Field notes from North Plains GCD’s agricultural engineer, Nich Kenny. Soil pits were dug on the West and East pivots at the North Plains Water Conservation Center on 5-6-19, and samples were analyzed to determine soil moisture at different depths.
The below charts summarize the results of the gravimetric sampling at WCC. We sampled to 8’ depth.
The East field was in cotton last season. This field has good top soil storage from winter precipitation, but you can see that in the 3, 4, and 5 ft range, there is basically zero plant available water. Even the 6, 7, and 8 foot range has about ½ of the plant available water than the comparable corn field.
If we were to consider the entire 8’ as available for a crop during the season, the East pivot only has 4.6” of plant available water and the West pivot has 12.2” of plant available water. Cotton roots were clearly visible during the dig below 6’, indicating that deep extraction is indeed occurring.
The practical implication is that the dollars spent on irrigating corn is going to be beneficial to the subsequent cotton crop. Inversely, the corn following cotton will need to have additional water added to overcome the deficit left in the soil profile. This is a huge puzzle piece in this rotation.
For reference, Plant Available Water (PAW) is the water that the plant can exert enough force on to move out of the soil. This soil will hold up to 2” of water per foot of depth before the plant can extract it. The soil just holds the water too tightly. Once this amount of water is satisfied, any additional water added to the soil can be extracted by the plant. If too much water is applied to any soil zone, it will then flow down to the next level in the soil profile and begin to fill it.

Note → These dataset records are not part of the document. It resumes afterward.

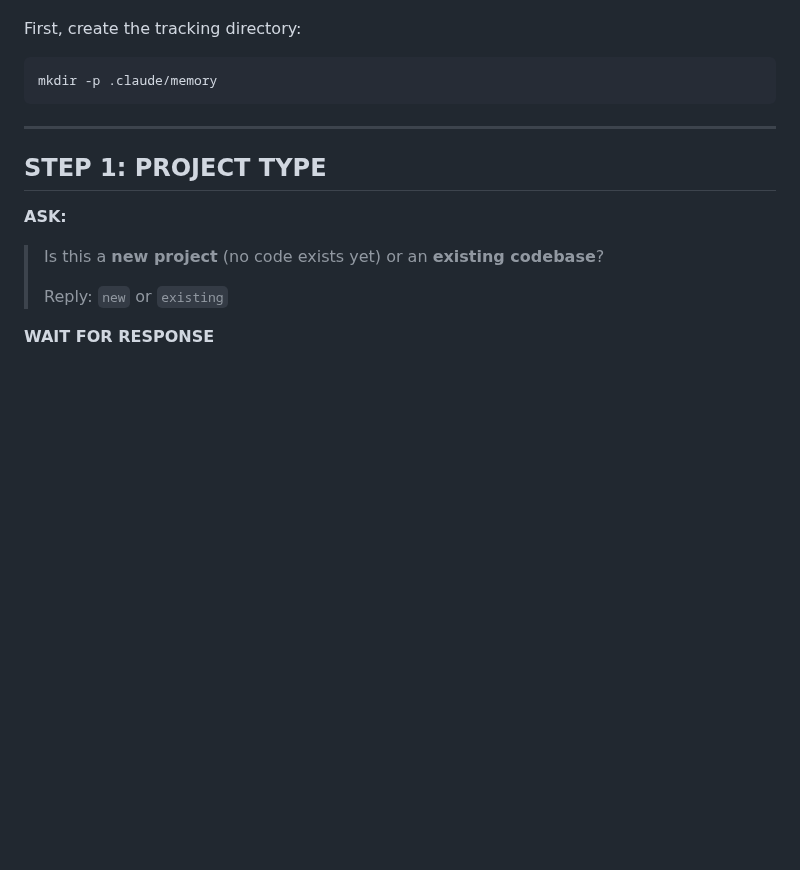
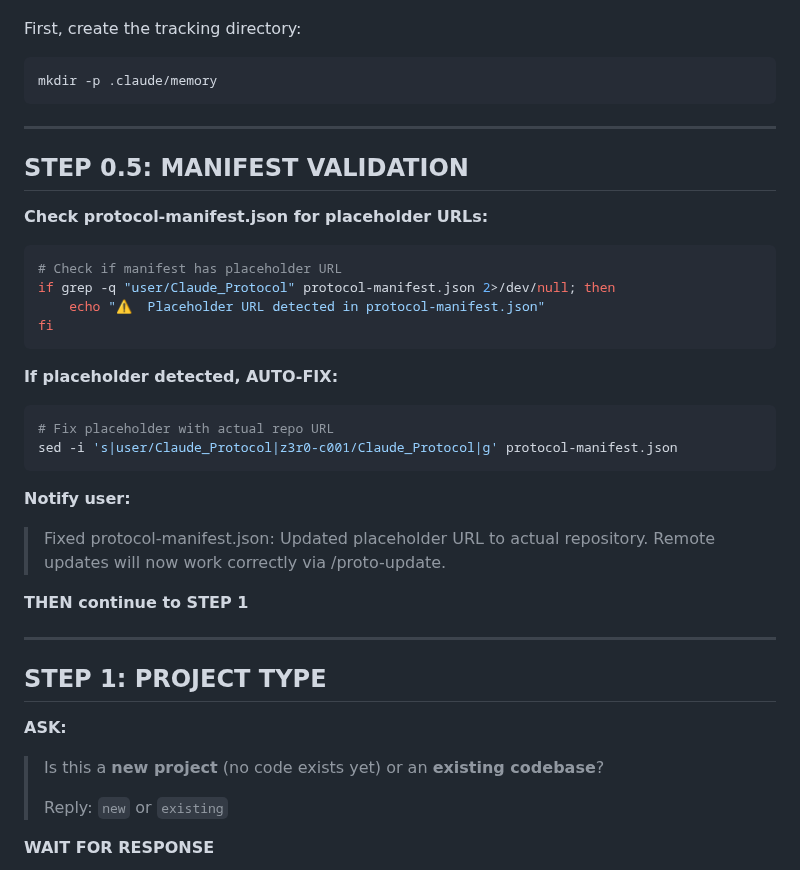
Before and after one commit to z3r0-c001/Claude_Protocol, a Markdown page: .claude/commands/proto-init.md, the part around the change. Drawn GitHub-style; blank space fills up the shorter version.

Commit message:
proto-init.md: Add STEP 0.5 to auto-fix placeholder URLs in manifest
- Lines 76-98: New STEP 0.5 MANIFEST VALIDATION section
- Checks for "user/Claude_Protocol" placeholder in protocol-manifest.json
- Auto-fixes with sed to use actual z3r0-c001/Claude_Protocol URL
- Ensures /proto-update works correctly for projects installed before URL fix

🤖 Generated with [Claude Code](https://claude.com/claude-code)

Co-Authored-By: Claude Opus 4.5 <noreply@anthropic.com>

````diff
--- a/.claude/commands/proto-init.md
+++ b/.claude/commands/proto-init.md
@@ -70,6 +70,31 @@ First, create the tracking directory:
 ```bash
 mkdir -p .claude/memory
 ```
+
+---
+
+## STEP 0.5: MANIFEST VALIDATION
+
+**Check protocol-manifest.json for placeholder URLs:**
+
+```bash
+# Check if manifest has placeholder URL
+if grep -q "user/Claude_Protocol" protocol-manifest.json 2>/dev/null; then
+    echo "⚠️  Placeholder URL detected in protocol-manifest.json"
+fi
+```
+
+**If placeholder detected, AUTO-FIX:**
+```bash
+# Fix placeholder with actual repo URL
+sed -i 's|user/Claude_Protocol|z3r0-c001/Claude_Protocol|g' protocol-manifest.json
+```
+
+**Notify user:**
+> Fixed protocol-manifest.json: Updated placeholder URL to actual repository.
+> Remote updates will now work correctly via /proto-update.
+
+**THEN continue to STEP 1**
 
 ---
 
````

We will follow-up this effort by digging again at the end of the season.